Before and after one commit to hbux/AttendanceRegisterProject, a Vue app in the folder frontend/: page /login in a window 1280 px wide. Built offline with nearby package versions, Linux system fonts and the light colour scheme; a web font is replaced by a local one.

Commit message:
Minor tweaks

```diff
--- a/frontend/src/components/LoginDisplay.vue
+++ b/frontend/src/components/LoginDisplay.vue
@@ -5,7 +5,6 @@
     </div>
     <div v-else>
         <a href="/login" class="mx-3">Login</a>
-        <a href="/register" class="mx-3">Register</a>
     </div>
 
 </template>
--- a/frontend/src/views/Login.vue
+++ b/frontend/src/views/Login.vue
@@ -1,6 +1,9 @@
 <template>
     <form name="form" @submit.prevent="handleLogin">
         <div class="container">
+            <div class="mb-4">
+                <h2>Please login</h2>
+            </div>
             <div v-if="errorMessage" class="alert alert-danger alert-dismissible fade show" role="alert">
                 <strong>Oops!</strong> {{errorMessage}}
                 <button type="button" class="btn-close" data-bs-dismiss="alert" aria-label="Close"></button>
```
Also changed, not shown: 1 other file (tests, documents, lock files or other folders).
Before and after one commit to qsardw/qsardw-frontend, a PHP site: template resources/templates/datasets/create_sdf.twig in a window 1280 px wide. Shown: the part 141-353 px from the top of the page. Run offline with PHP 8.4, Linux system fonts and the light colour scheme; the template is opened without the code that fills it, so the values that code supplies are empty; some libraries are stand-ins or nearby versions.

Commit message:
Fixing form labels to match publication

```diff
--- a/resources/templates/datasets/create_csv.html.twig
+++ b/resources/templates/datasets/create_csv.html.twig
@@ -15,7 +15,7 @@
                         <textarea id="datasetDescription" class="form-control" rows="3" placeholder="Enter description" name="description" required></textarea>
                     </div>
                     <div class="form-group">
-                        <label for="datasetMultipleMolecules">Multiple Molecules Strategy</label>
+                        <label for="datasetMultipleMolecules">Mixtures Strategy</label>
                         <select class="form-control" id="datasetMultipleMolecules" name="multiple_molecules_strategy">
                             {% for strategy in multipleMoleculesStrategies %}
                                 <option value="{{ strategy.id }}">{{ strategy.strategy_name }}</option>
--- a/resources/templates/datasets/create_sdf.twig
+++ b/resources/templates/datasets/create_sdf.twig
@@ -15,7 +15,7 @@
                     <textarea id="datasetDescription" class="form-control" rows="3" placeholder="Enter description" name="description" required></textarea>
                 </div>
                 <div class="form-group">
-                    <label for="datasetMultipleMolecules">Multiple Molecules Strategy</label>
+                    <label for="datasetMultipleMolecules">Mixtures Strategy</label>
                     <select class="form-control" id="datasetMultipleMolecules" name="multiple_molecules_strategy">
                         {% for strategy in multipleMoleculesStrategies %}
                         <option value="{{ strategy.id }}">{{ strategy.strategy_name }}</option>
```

────────────────────

• _What to do_: Apply a filter to the listing above so that only lines with "html" are kept, and copy those lines.

• _Completed task_:
--- a/resources/templates/datasets/create_csv.html.twig
+++ b/resources/templates/datasets/create_csv.html.twig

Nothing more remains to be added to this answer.